I spent all day yesterday roaming the streets of my neighborhood listening to some really awesome live music. It was so much fun and, frankly, invigorating. I needed yesterday.
The challenges of running this magazine are plentiful, and last week was a tough one. I had writers disappear on me and a few potential advertisers said, "No thank you." Financially, we're nowhere near where we should be and that is a little frightening.
The long-term business strategy for the magazine has us relying upon smaller local businesses to advertise in the magazine. The smaller outlets don't have budgets to advertise in legacy media places like the Inquirer or the local TV stations, so consumers instead run to the crappy national chains who do have ad budgets. The smaller businesses then continue to struggle, teetering on the brink of a downward spiral.

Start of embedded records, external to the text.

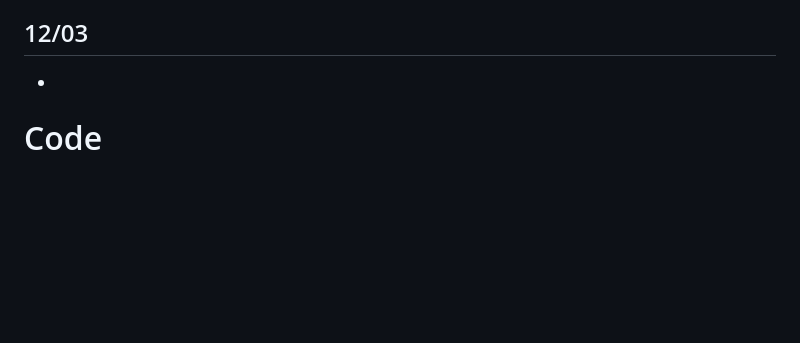
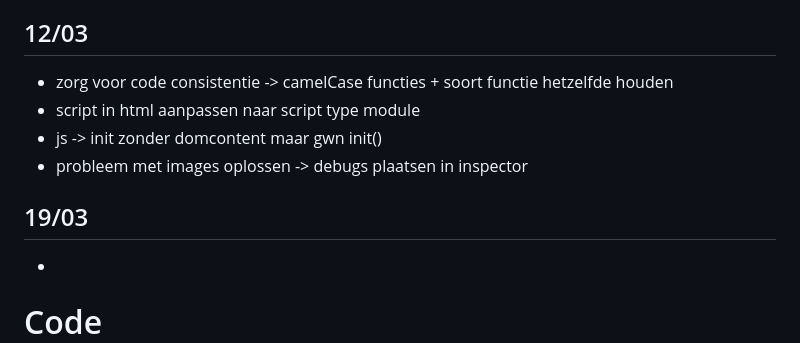
Before and after one commit to Amber-Vanh/Opdracht-WebRTC, a Markdown page: README.md, the part around the change. Drawn GitHub-style; blank space fills up the shorter version.

Commit message:
readme aanpassen

```diff
--- a/README.md
+++ b/README.md
@@ -336,7 +336,14 @@ WebRTC
 - planning week 4 gedetailleerder maken -> per feature
 
 ## 12/03
+- zorg voor code consistentie -> camelCase functies + soort functie hetzelfde houden
+- script in html aanpassen naar script type module
+- js -> init zonder domcontent maar gwn init()
+- probleem met images oplossen -> debugs plaatsen in inspector
+
+## 19/03
 -
+
 
 # Code
 ## foutmelding qr-code
```
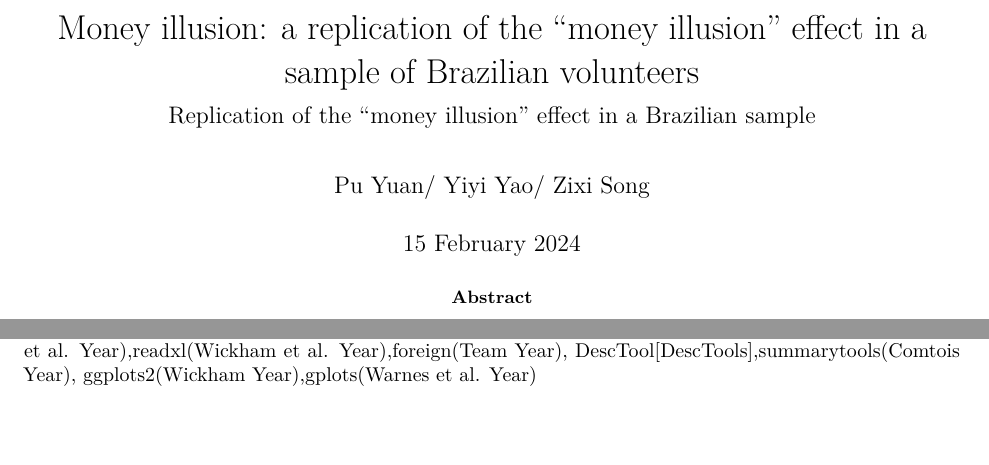
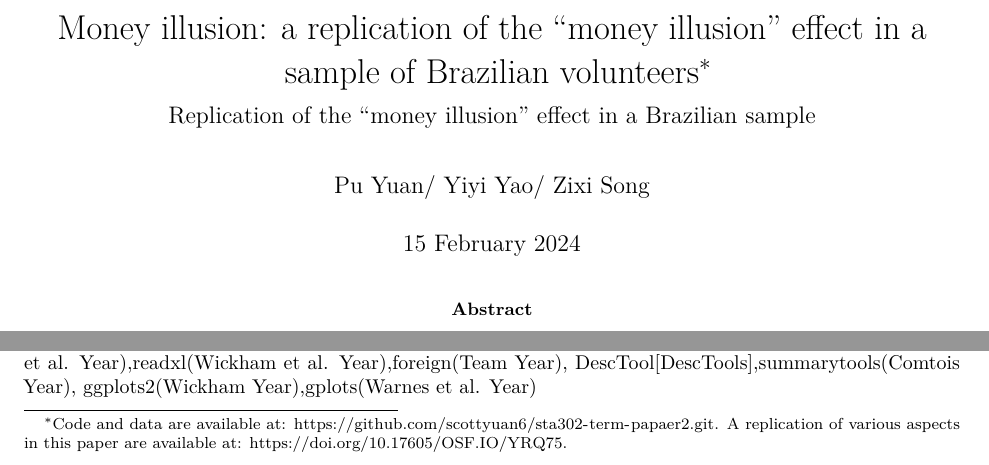
Before and after one commit to scottyuan6/Money-illusion_replication, an R Markdown document (output/term_paper2.Rmd): two parts of page 1 of 6, joined at a grey line, cut so that both start at the same text, the shorter picture padded with empty space. The pictures show the output file output/term_paper2.pdf that the author committed with the source.

Commit message:
add the giyhub repo link and DOI to the RMD

```diff
--- a/output/term_paper2.Rmd
+++ b/output/term_paper2.Rmd
@@ -2,7 +2,7 @@
 title: "Money illusion: a replication of the “money illusion” effect in a sample of Brazilian volunteers"
 subtitle: "Replication of the “money illusion” effect in a Brazilian sample"
 author: Pu Yuan/ Yiyi Yao/ Zixi Song
-thanks: "Code and data are available at: https://github.com/scottyuan6/sta302-term-papaer2.git. A replication of various aspects in this paper are available at: DOI 10.17605/OSF.IO/YRQ75
+thanks: "Code and data are available at: https://github.com/scottyuan6/sta302-term-papaer2.git. A replication of various aspects in this paper are available at: https://doi.org/10.17605/OSF.IO/YRQ75."
 date: "`r format(Sys.time(), '%d %B %Y')`"
 abstract: "This study aimed to replicate the replication of the money illusion effect within a Brazilian sample[@de2023replication], following the methodology of Shafir, Diamond, and Tversky [@shafir1997money]. It assessed the phenomenon across four scenarios involving financial decisions, with a sample of 372 participants via online platforms. This paper focus on the first two scenarios. The findings closely mirrored the original study's results, showing varying responses based on the framing of financial opportunities (real, or nominal). This replication suggests that the money illusion effect may be culturally uniform, highlighting the importance of further cross-cultural research to deepen our understanding of this cognitive bias."
 output:
```
Also changed, not shown: README.md, output/Problem1_Choices_Plot.png (added), output/term_paper2.pdf.
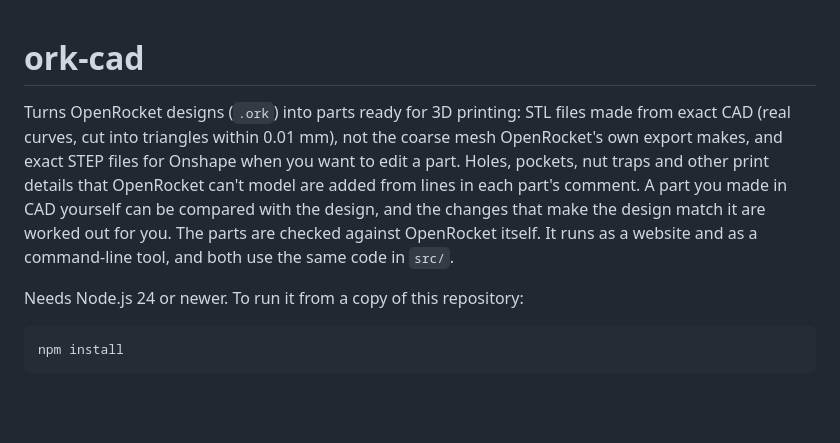
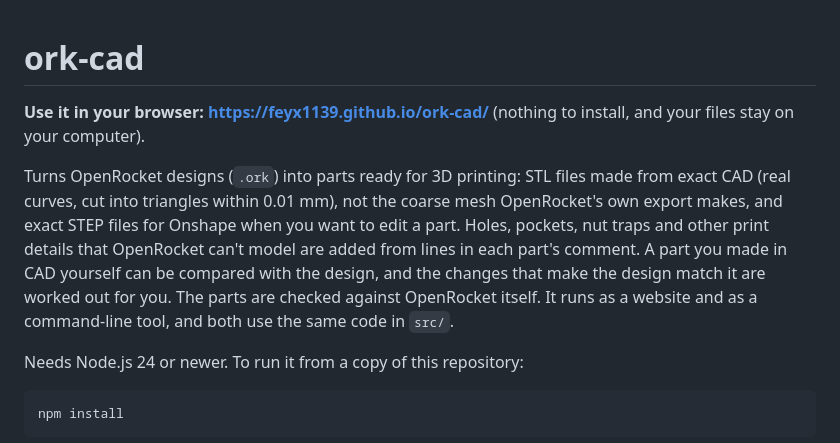
Before and after one commit to feyx1139/ork-cad, a Markdown page: README.md, the part around the change. Rendered like a GitHub page; blank space fills up the shorter version.

Commit message:
README: link to the website
Co-Authored-By: Claude Opus 5.5 <noreply@anthropic.com>

```diff
--- a/README.md
+++ b/README.md
@@ -1,12 +1,15 @@
 # ork-cad
+
+**Use it in your browser: https://feyx1139.github.io/ork-cad/** (nothing to install, and your
+files stay on your computer).
 
 Turns OpenRocket designs (`.ork`) into parts ready for 3D printing: STL files made from exact CAD
 (real curves, cut into triangles within 0.01 mm), not the coarse mesh OpenRocket's own export
 makes, and exact STEP files for Onshape when you want to edit a part. Holes, pockets, nut traps and
 other print details that OpenRocket can't model are added from lines in each part's comment. A
 part you made in CAD yourself can be compared with the design, and the changes that make the design
-match it are worked out for you. The parts are checked against OpenRocket itself. It runs as a website and as a command-line tool, and
-both use the same code in `src/`.
+match it are worked out for you. The parts are checked against OpenRocket itself. It runs as a
+website and as a command-line tool, and both use the same code in `src/`.
 
 Needs Node.js 24 or newer. To run it from a copy of this repository:
 
```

We hit the targeted audiences of the smaller operations so, in theory, their ad dollars are well-placed with us. By advertising in JUMP, they get much needed promotion, we get to publish our magazine and Philly gets a world of information about the awesomeness of Philly music.
The problem is that the smaller businesses are running tight ships these days because of the crappy economy. They don't have the cash to spare.
So, in the short-run, I've been trying to hit up some of the larger businesses in the region. It's tough even finding the right people to hit up at those places. My emails have gone unanswered. My phone calls are not returned.
JUMP is not a lifestyle magazine, so I have no problems with not running a lot of ads. I don't want people to shell out money for crap they don't need. That's not our goal.
We are a community-building project.
The goal is for the spiral to go upward: we write about bands and places, the bands and places succeed, the city gets a better reputation, people stay in the city and support the scene, the schools get better, political corruption ends, my garden bursts with ripened tomatoes and everyone is happy.
That's only a slight exaggeration.
One friend continuously tells me that print is pointless in the modern world. To me, that's short-sighted. In the future (as well as now), all the platforms will co-exist. The Internet is great but it's strengths are immediacy and interaction with the audience. There is a lack of depth to the majority of what goes online, no storytelling and no context (of course, context exists online but the public must find that themselves). And few places online are seen as credible.
By saying that the future is online only, it sounds, to me, like you assume everyone is stupid with a short attention span. If they aren't stupid already, the lack of information provided to them will ensure they are stupid in the future.
Print has a purpose: it's attractive and in-depth, as well as long lasting. It will continue to exist despite the constant scare from big media who could save a ton of money by cutting printing costs (even though all newspapers and magazines generate the bulk of their revenue through print ad sales).
I never, ever wanted to sell anything to anyone so I am the worst ad salesman you could ever possibly imagine. Running an ad-free magazine would be so awesome, I think, a big, rigid middle finger in the face of the corporate world. But we really need the cash.
The last time I posted about the financial end of the business, a local promoter told me he'd run an ad in the mag. He never advertises anywhere but he said he liked what we represented. We talked a few times and then he disappeared. Despite repeated emails, texts and phone calls, I never heard from him again.
And this is a guy I'm pretty friendly with. Even he won't return my messages. That's how awful selling ads really is.
I applied for a Knight Arts Journalism grant. So keep your fingers crossed. The $20,000 grant would fund the magazine for 2012.
For now, I'll continue to do this on my own dime and my own time as long as there is interest in the project. I can think of no better way to say fuck you to all the naysayers than to do it without them.
The fall issue hits the streets on September 2nd.